Data items
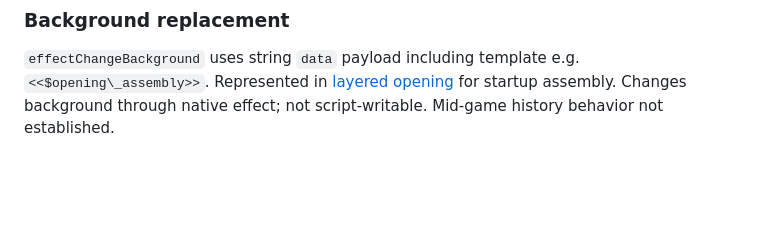
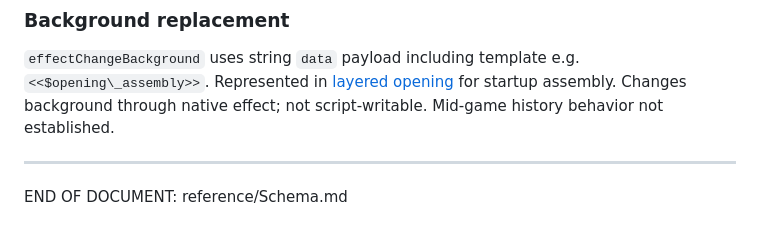
Before and after one commit to IW-Builder/IW-Builder.github.io, a Markdown page: reference/Schema.md, the part around the change. Rendered like a GitHub page; blank space fills up the shorter version.

Commit message:
Update background replacement section in Schema.md
Clarify behavior of effectChangeBackground in Schema.md. Add End of Doc marker.

```diff
--- a/reference/Schema.md
+++ b/reference/Schema.md
@@ -183,3 +183,7 @@ Correct target binding is required. Preserve IDs and verify that targetTrackedIt
 ### Background replacement
 
 `effectChangeBackground` uses string `data` payload including template e.g. `<<$opening\_assembly>>`. Represented in [layered opening](../examples/recipe-layered-opening.json) for startup assembly. Changes background through native effect; not script-writable. Mid-game history behavior not established.
+
+---
+
+END OF DOCUMENT: reference/Schema.md
```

● **Assignment**: Omit the pictures, then set down all the remaining data exactly as given.

● **Answer area**:
Before and after one commit to IW-Builder/IW-Builder.github.io, a Markdown page: reference/Schema.md, the part around the change. Rendered like a GitHub page; blank space fills up the shorter version.

Commit message:
Update background replacement section in Schema.md
Clarify behavior of effectChangeBackground in Schema.md. Add End of Doc marker.

```diff
--- a/reference/Schema.md
+++ b/reference/Schema.md
@@ -183,3 +183,7 @@ Correct target binding is required. Preserve IDs and verify that targetTrackedIt
 ### Background replacement
 
 `effectChangeBackground` uses string `data` payload including template e.g. `<<$opening\_assembly>>`. Represented in [layered opening](../examples/recipe-layered-opening.json) for startup assembly. Changes background through native effect; not script-writable. Mid-game history behavior not established.
+
+---
+
+END OF DOCUMENT: reference/Schema.md
```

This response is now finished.